Probabilistic modelling provides a principled framework for model-based inference from data. Probabilistic modelling using Gaussian process inference has been used to gain insights into single-cell and spatial omics data [1,2,3]. These methods should ideally be associated with well-calibrated uncertainty estimates and appropriate generative models of the data, e.g. counts data should be modelled using an appropriate likelihood function. It was shown recently how the use of a negative binomial distribution likelihood model can greatly improve the quality of inference results . However, scaling up inference in Gaussian process models with non-Gaussian likelihoods is computationally very challenging. At the same time, omics technologies are becoming increasingly data-rich, with modern single-cell methods able to profile millions of cells, and spatial omics methods able to profile tens of thousands of tissue locations. Both single-cell and spatial omics technologies can be applied genome-wide, with coverage over many thousands of genes. Therefore, there is a pressing need to scale up methods such as GPcounts  to deal with much larger datasets than is currently feasible. With spatially resolved transcriptomics declared by Nature Methods to be “Method of the Year” in 2020, it is likely that associated high-quality computational methods will have a major role in biological discovery.

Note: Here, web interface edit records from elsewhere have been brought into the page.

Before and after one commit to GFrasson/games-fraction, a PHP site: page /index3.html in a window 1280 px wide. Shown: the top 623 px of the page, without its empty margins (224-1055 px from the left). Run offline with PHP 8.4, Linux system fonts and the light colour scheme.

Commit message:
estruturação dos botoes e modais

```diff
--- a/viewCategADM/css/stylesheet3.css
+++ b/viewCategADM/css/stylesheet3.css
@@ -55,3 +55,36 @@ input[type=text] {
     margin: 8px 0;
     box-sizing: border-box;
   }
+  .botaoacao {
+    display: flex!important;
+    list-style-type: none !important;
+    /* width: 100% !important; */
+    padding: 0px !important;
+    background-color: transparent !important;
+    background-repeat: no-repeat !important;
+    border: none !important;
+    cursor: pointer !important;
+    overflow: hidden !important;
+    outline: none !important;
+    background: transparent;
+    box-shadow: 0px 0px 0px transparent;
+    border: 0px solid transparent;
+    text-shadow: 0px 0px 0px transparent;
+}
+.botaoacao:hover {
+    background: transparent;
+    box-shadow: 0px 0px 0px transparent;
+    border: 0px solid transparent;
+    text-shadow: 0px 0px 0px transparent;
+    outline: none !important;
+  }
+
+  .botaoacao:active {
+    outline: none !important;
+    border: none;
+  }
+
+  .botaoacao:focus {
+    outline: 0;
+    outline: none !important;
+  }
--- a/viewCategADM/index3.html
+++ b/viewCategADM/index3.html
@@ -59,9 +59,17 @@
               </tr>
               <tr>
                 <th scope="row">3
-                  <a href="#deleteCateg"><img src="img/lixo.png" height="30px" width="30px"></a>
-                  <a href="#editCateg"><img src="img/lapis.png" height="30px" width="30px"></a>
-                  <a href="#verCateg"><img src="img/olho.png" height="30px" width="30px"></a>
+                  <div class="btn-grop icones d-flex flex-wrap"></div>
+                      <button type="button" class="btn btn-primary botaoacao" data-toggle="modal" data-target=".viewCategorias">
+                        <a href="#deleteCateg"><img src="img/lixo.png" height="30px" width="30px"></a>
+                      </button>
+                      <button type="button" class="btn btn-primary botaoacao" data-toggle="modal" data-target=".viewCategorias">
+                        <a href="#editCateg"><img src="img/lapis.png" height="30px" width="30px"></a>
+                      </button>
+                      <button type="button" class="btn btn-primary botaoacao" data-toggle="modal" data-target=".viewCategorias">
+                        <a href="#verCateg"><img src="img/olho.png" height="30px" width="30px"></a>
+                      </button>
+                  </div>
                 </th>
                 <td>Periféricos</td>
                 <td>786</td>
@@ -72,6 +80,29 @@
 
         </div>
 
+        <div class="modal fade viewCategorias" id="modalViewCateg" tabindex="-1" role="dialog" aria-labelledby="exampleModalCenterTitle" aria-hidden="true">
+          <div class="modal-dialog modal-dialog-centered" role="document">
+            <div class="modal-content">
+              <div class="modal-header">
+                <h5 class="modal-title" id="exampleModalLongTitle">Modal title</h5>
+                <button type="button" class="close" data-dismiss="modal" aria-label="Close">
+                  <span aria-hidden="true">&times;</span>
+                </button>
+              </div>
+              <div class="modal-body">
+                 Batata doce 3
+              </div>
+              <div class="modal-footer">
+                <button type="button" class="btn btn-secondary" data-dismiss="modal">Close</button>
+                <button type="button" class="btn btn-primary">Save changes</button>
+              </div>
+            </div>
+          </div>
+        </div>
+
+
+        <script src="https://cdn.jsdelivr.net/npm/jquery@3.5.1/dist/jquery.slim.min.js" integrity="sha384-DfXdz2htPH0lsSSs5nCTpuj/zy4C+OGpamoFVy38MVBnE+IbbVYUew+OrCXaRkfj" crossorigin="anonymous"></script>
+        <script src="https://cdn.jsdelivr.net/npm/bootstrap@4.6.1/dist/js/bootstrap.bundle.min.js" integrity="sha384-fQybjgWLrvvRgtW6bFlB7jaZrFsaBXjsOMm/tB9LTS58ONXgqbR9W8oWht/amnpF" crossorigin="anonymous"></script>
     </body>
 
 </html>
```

In the proposed project the student will adapt recent approaches from spatial statistics and probabilistic machine learning to develop scalable methods for analysis of spatial and single-cell omics data. Methods will be developed with appropriate likelihood models, leading to well-calibrated uncertainty estimates. The student will develop models that simultaneously capture the distribution and neighbourhood relationship of cell-types, while also modelling spatial variation in cellular activity and gene expression. Models will be multivariate across both genes and across spatial locations, greatly improving their interpretability and power over those in ref. . Methods will be applied to a range of biological and medical applications of spatial and single-cell transcriptomics, with data from both public and in-house (10X visium) technologies. Methods will be published as well-documented and user-friendly open source tools to encourage widespread adoption by the community.
1. Candidates are expected to hold (or be about to obtain) a minimum upper second class honours degree (or equivalent) in a discipline with substantial computational and/or mathematical content. Candidates with experience in machine learning and with an interest in biology or medicine are encouraged to apply.
2. For information on how to apply for this project, please visit the Faculty of Biology, Medicine and Health Doctoral Academy website (https://www.bmh.manchester.ac.uk/study/research/apply/). Informal enquiries may be made directly to the primary supervisor. On the online application form select the PhD title.
3. For international students, we also offer a unique 4 year PhD programme that gives you the opportunity to undertake an accredited Teaching Certificate whilst carrying out an independent research project across a range of biological, medical and health sciences. For more information please visit www.internationalphd.manchester.ac.uk